• **Work required**
Among the entries that follow, find every line with the word "project" and copy it.

(Data for processing begins)

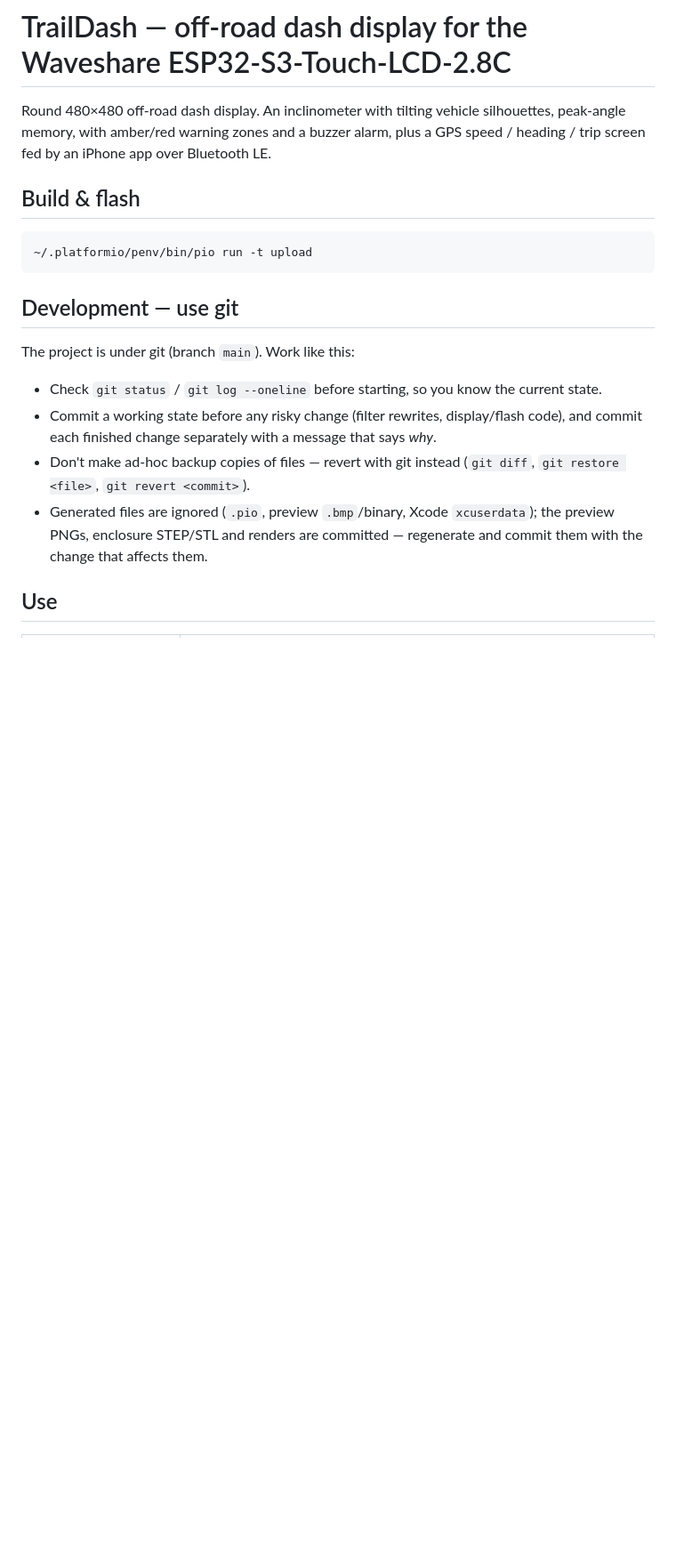
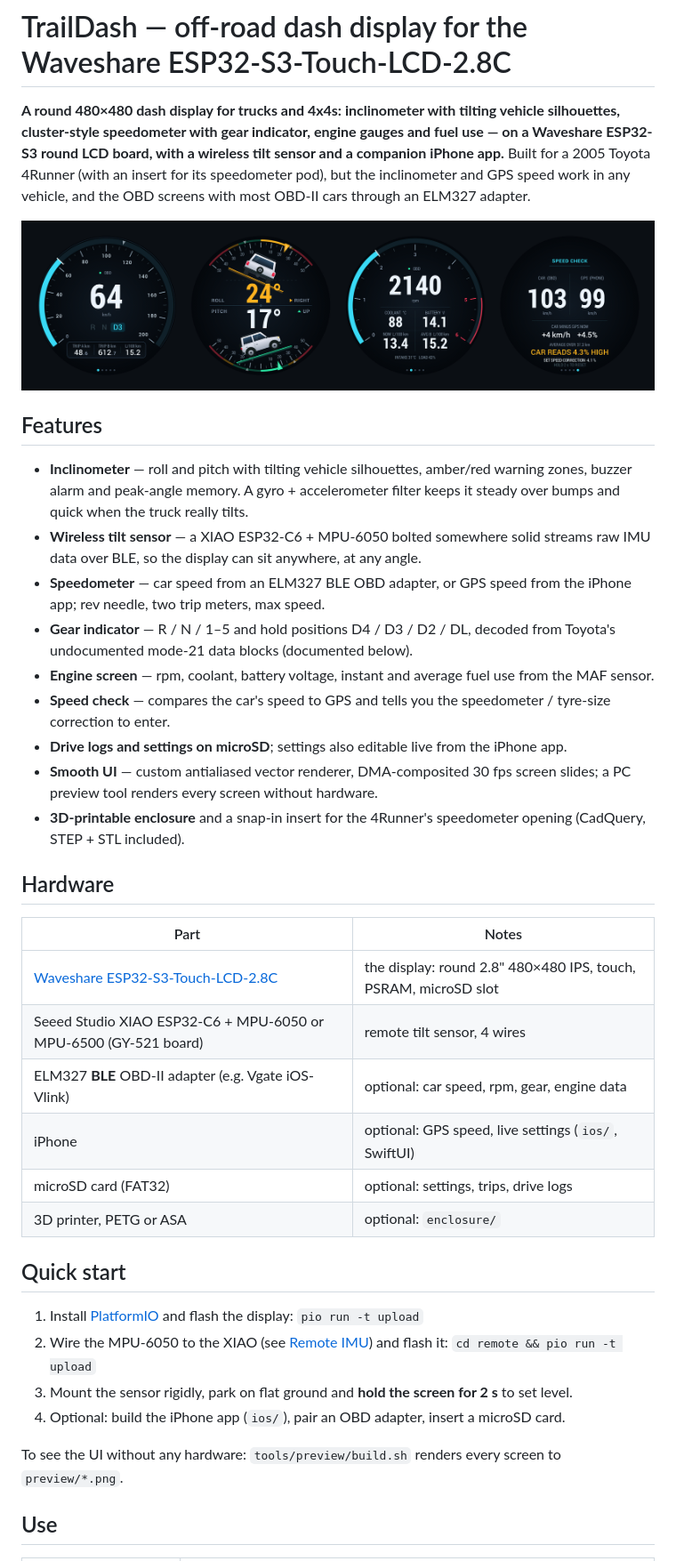
Before and after one commit to googoid/traildash, a Markdown page: README.md, the part around one of its changes. Shown at 89% size. Rendered like a GitHub page; pictures changed too: docs/hero.png (added); blank space fills up the shorter version.

Commit message:
README for visitors: screenshots, features, parts list, quick start
The repo is public now; the README started with build commands and had no
pictures, so nobody could tell what the project is. docs/ holds the hero
strip and the social preview card.

Co-Authored-By: Claude Opus 5.5 <noreply@anthropic.com>

````diff
--- a/README.md
+++ b/README.md
@@ -1,27 +1,54 @@
 # TrailDash — off-road dash display for the Waveshare ESP32-S3-Touch-LCD-2.8C
 
-Round 480×480 off-road dash display. An inclinometer with tilting vehicle silhouettes,
-peak-angle memory, with amber/red warning zones and a buzzer alarm,
-plus a GPS speed / heading / trip screen fed by an iPhone app over Bluetooth LE.
+**A round 480×480 dash display for trucks and 4x4s: inclinometer with tilting vehicle silhouettes,
+cluster-style speedometer with gear indicator, engine gauges and fuel use — on a Waveshare ESP32-S3 round LCD board,
+with a wireless tilt sensor and a companion iPhone app.** Built for a 2005 Toyota 4Runner (with an
+insert for its speedometer pod), but the inclinometer and GPS speed work in any vehicle, and the
+OBD screens with most OBD-II cars through an ELM327 adapter.
 
-## Build & flash
+![TrailDash screens: speed with gear, roll/pitch inclinometer, engine gauges, speedometer check](docs/hero.png)
 
-```sh
-~/.platformio/penv/bin/pio run -t upload
-```
+## Features
 
-## Development — use git
+- **Inclinometer** — roll and pitch with tilting vehicle silhouettes, amber/red warning zones,
+  buzzer alarm and peak-angle memory. A gyro + accelerometer filter keeps it steady over bumps
+  and quick when the truck really tilts.
+- **Wireless tilt sensor** — a XIAO ESP32-C6 + MPU-6050 bolted somewhere solid streams raw IMU
+  data over BLE, so the display can sit anywhere, at any angle.
+- **Speedometer** — car speed from an ELM327 BLE OBD adapter, or GPS speed from the iPhone app;
+  rev needle, two trip meters, max speed.
+- **Gear indicator** — R / N / 1–5 and hold positions D4 / D3 / D2 / DL, decoded from Toyota's
+  undocumented mode-21 data blocks (documented below).
+- **Engine screen** — rpm, coolant, battery voltage, instant and average fuel use from the MAF sensor.
+- **Speed check** — compares the car's speed to GPS and tells you the speedometer / tyre-size
+  correction to enter.
+- **Drive logs and settings on microSD**; settings also editable live from the iPhone app.
+- **Smooth UI** — custom antialiased vector renderer, DMA-composited 30 fps screen slides; a PC
+  preview tool renders every screen without hardware.
+- **3D-printable enclosure** and a snap-in insert for the 4Runner's speedometer opening (CadQuery,
+  STEP + STL included).
 
-The project is under git (branch `main`). Work like this:
+## Hardware
 
-- Check `git status` / `git log --oneline` before starting, so you know the current state.
-- Commit a working state before any risky change (filter rewrites, display/flash code), and
-  commit each finished change separately with a message that says *why*.
-- Don't make ad-hoc backup copies of files — revert with git instead
-  (`git diff`, `git restore <file>`, `git revert <commit>`).
-- Generated files are ignored (`.pio`, preview `.bmp`/binary, Xcode `xcuserdata`); the preview
-  PNGs, enclosure STEP/STL and renders are committed — regenerate and commit them with the change
-  that affects them.
+| Part | Notes |
+|---|---|
+| [Waveshare ESP32-S3-Touch-LCD-2.8C](https://www.waveshare.com/esp32-s3-touch-lcd-2.8c.htm) | the display: round 2.8" 480×480 IPS, touch, PSRAM, microSD slot |
+| Seeed Studio XIAO ESP32-C6 + MPU-6050 or MPU-6500 (GY-521 board) | remote tilt sensor, 4 wires |
+| ELM327 **BLE** OBD-II adapter (e.g. Vgate iOS-Vlink) | optional: car speed, rpm, gear, engine data |
+| iPhone | optional: GPS speed, live settings (`ios/`, SwiftUI) |
+| microSD card (FAT32) | optional: settings, trips, drive logs |
+| 3D printer, PETG or ASA | optional: `enclosure/` |
+
+## Quick start
+
+1. Install [PlatformIO](https://platformio.org/) and flash the display:
+   `pio run -t upload`
+2. Wire the MPU-6050 to the XIAO (see [Remote IMU](#remote-imu-remote--the-tilt-sensor)) and flash it:
+   `cd remote && pio run -t upload`
+3. Mount the sensor rigidly, park on flat ground and **hold the screen for 2 s** to set level.
+4. Optional: build the iPhone app (`ios/`), pair an OBD adapter, insert a microSD card.
+
+To see the UI without any hardware: `tools/preview/build.sh` renders every screen to `preview/*.png`.
 
 ## Use
 
````
Also changed, not shown: other parts of README.md (+20 -1 lines), docs/social-preview.png (added).
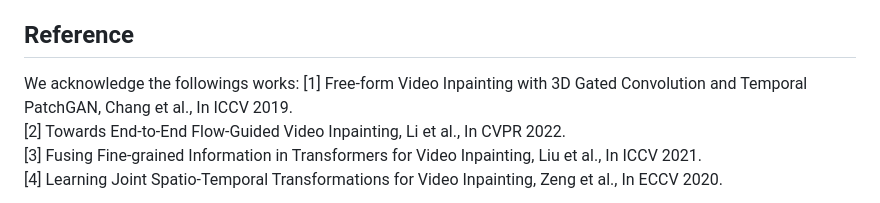
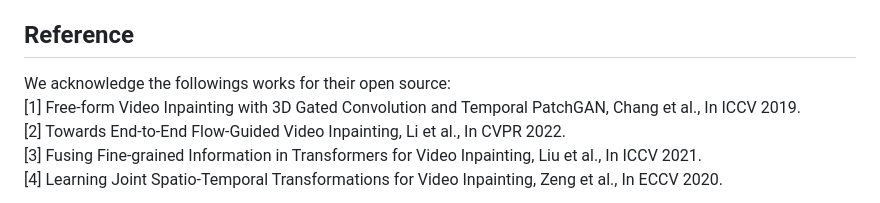
Before and after one commit to JCATCV/MemoryVI, a Markdown page: README.md, the part around the change printed below. Rendered like a GitHub page.

```diff
--- a/README.md
+++ b/README.md
@@ -24,6 +22,6 @@ Our propose model has the following *merits* that others have not:
 
 ## Reference
-We acknowledge the followings works:
+We acknowledge the followings works for their open source:<br/>
 [1] Free-form Video Inpainting with 3D Gated Convolution and Temporal PatchGAN, Chang et al., In ICCV 2019.<br/>
 [2] Towards End-to-End Flow-Guided Video Inpainting, Li et al., In CVPR 2022.<br/>
 [3] Fusing Fine-grained Information in Transformers for Video Inpainting, Liu et al., In ICCV 2021.<br/>
```
Also changed, not shown: other parts of README.md (+2 -4 lines).
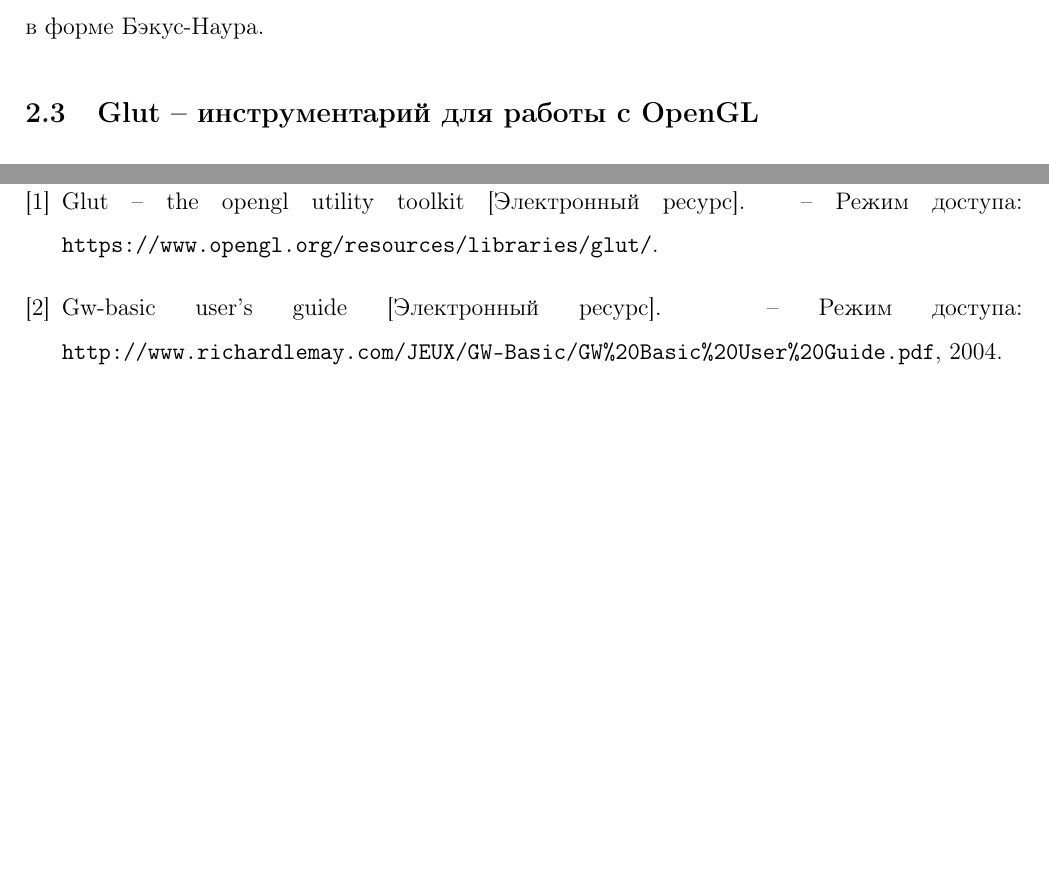
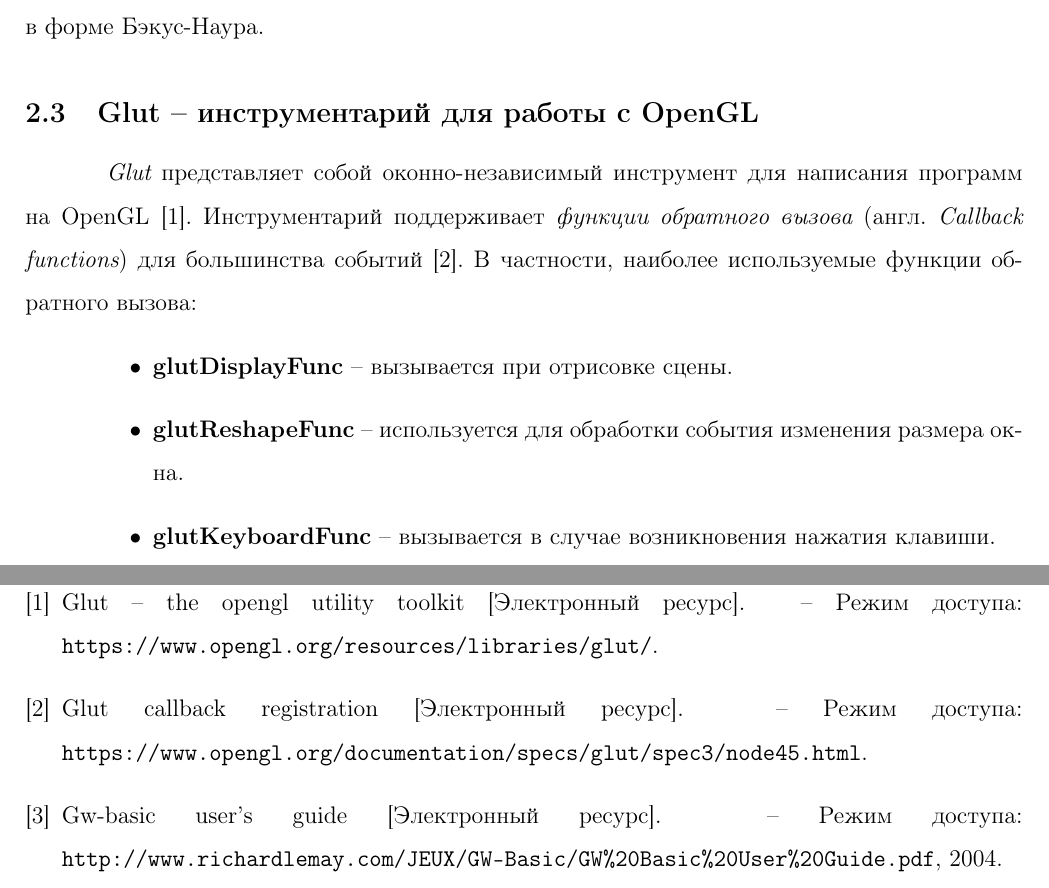
Before and after one commit to nicolay-r/GL-gwbasic, a LaTeX document (man/doc/gwbman.tex): two parts of pages 4 and 8 of 9, joined at a grey line, cut so that both start at the same text, the shorter picture padded with empty space. Compiled offline with pdfLaTeX.

Commit message:
Добавлено описание раздела про glut.

```diff
--- a/man/doc/gwbman.tex
+++ b/man/doc/gwbman.tex
@@ -105,6 +105,13 @@
 		\indent Для выполнения лексического разбора, наиболее популярным генератором анализатора является {\it flex}. В основе выделения токенов лежит использование регулярных выражений. Что касается генерации синтаксического анализатора, то для этих целей широко применяется {\it bison}. Для описания связей между токенами, {\it bison} использует нотацию правил грамматики в форме Бэкус-Наура.
 		\subsection{Glut -- инструментарий для работы с OpenGL}
 		% описать про glut
+		\hspace{\parindent} {\it Glut} представляет собой оконно-независимый инструмент для написания программ на OpenGL \cite{glutAbout}. Инструментарий поддерживает {\it функции обратного вызова} (англ. {\it Callback functions}) для большинства событий \cite{glutCallbacks}. В частности, наиболее используемые функции обратного вызова:
+		\begin{itemize}
+			\item {\bf glutDisplayFunc} -- вызывается при отрисовке сцены.
+			\item {\bf glutReshapeFunc} -- используется для обработки события изменения размера окна.
+			\item {\bf glutKeyboardFunc} -- вызывается в случае возникновения нажатия клавиши.
+		\end{itemize}
+
 	\newpage
 	\section{Разработка среды GWBasic}
 		\subsection{Анализаторы языка GWBasic}
```
Also changed, not shown: man/doc/biblio.bib (+4 -0 lines).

(Data for processing ends)

• **Exercise result**
pictures, so nobody could tell what the project is. docs/ holds the hero
-The project is under git (branch `main`). Work like this:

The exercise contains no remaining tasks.